The Institute of Directors (IoD) puts it very succinctly in its Top Five Issues for Directors in 2020 saying: “That purpose is critical to governance is not a new concept. Determining purpose is, after all, the first pillar of the IoD’s Four Pillars of Governance Best Practice for New Zealand directors. Recently, however, it has been getting much greater attention as the effectiveness and value of capitalism and corporate governance are questioned.”
This goes beyond previous discussions around triple bottom lines, sustainability and diversity and brings it into a more holistic view of what the business should be striving for.
This is where corporate boards might look towards organisations in the Not-for-Profit sector for inspiration – a reverse of the usual lens. NFP organsiations raison d’etre is their purpose – to support the communities and groups they represent.
Governing for purpose also tends to be circular – while initially it may appear more altruistic by showing genuine care for stakeholders, the business is likely to become more attractive for customers, potential and existing staff and be a customer of choice for your suppliers.
This then improves the businesses sustainability. So, while it may appear to go against the profit purpose, in the longer term it is likely to support it.
So, what is your organisation’s purpose?

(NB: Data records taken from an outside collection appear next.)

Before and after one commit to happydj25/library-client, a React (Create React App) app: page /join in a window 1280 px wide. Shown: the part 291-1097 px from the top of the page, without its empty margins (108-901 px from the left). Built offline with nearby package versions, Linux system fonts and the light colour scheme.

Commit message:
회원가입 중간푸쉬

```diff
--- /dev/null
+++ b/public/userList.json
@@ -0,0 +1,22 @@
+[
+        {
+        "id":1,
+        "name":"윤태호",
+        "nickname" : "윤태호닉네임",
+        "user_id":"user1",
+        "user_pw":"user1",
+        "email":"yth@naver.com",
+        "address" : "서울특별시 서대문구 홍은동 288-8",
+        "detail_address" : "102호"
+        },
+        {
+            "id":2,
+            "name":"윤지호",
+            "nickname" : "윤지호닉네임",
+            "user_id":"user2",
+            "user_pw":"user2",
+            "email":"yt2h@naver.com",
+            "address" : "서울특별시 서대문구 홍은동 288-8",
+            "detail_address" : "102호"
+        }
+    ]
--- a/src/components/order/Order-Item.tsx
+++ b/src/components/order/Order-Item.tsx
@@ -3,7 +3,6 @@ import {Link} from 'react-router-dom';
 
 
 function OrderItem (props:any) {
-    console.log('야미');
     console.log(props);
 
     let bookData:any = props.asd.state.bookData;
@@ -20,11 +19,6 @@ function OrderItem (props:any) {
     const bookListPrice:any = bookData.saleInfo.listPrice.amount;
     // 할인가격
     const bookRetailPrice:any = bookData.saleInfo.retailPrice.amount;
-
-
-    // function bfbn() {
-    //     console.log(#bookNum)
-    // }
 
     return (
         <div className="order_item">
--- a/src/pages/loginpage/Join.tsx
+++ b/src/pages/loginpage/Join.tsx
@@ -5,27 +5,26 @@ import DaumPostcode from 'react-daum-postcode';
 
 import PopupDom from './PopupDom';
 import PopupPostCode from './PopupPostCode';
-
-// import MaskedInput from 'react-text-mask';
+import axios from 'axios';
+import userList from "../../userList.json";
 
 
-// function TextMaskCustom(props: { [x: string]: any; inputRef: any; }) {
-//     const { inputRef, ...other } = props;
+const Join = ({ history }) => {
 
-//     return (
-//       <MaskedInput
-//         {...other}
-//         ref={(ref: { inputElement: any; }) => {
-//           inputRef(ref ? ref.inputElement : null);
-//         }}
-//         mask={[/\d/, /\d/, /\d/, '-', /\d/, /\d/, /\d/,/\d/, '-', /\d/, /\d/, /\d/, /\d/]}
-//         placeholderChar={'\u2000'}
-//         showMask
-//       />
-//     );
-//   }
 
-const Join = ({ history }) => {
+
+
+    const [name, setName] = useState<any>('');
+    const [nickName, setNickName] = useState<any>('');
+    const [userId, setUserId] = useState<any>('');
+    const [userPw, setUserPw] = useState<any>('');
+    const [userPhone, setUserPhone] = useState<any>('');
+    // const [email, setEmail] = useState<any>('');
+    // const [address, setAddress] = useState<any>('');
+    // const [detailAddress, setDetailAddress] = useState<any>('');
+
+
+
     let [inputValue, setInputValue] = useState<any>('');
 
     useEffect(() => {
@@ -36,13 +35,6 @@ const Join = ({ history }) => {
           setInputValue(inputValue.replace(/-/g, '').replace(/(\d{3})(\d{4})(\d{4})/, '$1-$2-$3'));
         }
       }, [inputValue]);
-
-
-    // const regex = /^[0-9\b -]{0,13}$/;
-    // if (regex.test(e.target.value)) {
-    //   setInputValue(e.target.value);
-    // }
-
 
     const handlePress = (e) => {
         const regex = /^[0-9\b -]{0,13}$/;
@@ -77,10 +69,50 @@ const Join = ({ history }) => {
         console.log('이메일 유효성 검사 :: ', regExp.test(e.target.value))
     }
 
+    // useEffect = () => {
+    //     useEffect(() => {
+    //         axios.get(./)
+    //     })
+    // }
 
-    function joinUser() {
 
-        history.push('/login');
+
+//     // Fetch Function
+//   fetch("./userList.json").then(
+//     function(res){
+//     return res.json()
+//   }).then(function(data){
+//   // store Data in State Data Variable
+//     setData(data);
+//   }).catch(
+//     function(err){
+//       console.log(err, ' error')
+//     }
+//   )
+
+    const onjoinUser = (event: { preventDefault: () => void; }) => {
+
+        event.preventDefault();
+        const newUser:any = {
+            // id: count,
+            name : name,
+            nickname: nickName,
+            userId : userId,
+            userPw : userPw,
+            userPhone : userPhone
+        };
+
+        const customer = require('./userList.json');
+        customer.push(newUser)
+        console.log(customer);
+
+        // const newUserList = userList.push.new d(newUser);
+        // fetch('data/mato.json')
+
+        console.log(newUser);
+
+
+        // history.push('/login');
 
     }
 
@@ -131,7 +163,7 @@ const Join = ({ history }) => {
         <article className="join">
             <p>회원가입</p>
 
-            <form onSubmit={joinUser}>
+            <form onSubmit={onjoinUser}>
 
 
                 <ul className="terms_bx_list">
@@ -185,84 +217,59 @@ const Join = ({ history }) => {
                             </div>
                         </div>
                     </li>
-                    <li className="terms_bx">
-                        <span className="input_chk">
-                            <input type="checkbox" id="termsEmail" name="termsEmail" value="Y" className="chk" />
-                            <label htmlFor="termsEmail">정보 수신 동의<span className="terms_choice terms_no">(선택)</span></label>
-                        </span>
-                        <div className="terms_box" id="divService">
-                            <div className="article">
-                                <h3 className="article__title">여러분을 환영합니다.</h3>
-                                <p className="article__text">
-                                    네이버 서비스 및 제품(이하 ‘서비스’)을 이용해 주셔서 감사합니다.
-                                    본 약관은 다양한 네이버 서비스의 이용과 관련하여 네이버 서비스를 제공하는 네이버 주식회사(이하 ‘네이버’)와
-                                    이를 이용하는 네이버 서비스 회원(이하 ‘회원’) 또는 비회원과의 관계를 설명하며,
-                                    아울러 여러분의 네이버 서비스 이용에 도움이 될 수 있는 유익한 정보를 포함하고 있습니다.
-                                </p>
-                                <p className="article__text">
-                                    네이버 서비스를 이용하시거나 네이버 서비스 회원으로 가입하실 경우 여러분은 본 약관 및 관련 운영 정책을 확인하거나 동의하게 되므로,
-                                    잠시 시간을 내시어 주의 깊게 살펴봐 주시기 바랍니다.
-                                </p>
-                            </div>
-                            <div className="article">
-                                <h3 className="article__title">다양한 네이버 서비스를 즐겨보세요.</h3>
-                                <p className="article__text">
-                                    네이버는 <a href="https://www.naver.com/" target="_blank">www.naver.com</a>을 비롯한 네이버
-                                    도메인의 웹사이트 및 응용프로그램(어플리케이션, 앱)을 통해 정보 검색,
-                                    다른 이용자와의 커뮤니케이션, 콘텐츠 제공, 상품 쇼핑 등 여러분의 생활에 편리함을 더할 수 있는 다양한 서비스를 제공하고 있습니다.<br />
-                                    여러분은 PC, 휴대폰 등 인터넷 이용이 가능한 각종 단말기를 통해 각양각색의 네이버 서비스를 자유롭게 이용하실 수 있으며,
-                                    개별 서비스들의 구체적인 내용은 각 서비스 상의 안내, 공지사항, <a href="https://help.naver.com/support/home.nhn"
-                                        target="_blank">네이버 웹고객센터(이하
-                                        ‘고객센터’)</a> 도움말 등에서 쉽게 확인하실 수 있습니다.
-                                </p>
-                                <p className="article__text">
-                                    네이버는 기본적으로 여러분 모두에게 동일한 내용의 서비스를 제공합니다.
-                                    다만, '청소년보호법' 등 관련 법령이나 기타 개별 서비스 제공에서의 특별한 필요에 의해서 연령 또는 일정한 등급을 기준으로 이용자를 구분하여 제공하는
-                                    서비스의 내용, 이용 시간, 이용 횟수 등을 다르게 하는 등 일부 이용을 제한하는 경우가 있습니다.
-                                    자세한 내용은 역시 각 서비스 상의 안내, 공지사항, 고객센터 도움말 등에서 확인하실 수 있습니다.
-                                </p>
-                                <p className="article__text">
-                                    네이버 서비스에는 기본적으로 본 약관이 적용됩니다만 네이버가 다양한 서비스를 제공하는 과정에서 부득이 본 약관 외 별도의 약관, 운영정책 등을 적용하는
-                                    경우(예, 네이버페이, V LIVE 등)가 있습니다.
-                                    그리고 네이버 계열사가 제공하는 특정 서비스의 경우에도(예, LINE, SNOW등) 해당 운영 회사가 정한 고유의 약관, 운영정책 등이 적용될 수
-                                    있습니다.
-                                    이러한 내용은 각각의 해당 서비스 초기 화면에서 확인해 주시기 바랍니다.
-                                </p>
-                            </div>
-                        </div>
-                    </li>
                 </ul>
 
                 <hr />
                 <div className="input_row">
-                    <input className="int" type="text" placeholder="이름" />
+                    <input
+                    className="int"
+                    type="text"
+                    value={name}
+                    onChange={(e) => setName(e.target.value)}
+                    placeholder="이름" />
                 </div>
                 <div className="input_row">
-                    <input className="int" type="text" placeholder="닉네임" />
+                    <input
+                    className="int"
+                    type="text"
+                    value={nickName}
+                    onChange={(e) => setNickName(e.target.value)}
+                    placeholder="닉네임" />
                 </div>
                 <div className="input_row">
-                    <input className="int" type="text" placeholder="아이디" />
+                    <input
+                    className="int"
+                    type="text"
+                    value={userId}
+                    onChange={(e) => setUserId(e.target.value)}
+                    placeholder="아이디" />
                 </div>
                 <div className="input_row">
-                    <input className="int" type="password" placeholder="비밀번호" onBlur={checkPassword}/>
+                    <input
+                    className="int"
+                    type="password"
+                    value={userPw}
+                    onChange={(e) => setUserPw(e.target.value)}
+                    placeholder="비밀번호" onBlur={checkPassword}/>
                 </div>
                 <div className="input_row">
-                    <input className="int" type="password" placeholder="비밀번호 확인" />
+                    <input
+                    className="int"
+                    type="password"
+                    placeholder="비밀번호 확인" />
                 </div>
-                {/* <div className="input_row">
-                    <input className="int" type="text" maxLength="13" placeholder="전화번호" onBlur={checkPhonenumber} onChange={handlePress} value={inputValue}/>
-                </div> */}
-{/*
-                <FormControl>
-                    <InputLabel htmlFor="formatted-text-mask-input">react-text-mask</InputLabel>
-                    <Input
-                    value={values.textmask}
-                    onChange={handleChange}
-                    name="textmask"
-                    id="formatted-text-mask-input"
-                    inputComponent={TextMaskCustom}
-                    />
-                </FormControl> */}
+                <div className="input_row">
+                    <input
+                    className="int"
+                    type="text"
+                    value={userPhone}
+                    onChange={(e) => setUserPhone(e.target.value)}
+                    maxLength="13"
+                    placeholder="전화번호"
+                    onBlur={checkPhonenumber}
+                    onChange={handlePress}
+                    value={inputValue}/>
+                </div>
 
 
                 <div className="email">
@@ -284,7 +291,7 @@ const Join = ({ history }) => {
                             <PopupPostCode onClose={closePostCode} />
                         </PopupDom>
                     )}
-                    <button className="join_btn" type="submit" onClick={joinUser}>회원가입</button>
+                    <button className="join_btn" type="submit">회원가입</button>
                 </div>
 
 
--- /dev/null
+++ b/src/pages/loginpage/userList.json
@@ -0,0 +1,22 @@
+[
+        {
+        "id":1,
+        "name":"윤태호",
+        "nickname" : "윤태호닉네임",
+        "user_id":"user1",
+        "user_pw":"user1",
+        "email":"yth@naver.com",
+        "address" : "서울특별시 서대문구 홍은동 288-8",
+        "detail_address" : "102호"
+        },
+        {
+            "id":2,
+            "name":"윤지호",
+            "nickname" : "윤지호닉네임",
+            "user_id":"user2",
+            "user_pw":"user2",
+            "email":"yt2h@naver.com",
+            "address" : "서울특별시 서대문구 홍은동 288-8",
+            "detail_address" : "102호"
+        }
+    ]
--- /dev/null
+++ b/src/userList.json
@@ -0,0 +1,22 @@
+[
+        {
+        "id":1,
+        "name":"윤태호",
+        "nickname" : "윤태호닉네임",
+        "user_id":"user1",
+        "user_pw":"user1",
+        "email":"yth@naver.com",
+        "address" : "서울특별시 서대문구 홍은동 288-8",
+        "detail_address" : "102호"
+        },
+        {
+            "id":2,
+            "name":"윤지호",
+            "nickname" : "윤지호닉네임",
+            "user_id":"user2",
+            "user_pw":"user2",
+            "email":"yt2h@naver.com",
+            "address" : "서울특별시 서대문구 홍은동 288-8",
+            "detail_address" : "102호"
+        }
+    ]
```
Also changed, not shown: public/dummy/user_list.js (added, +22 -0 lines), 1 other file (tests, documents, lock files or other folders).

more than just a slogan is a major part of being a sustainable business – one that will last and endure. By Cathy Parker.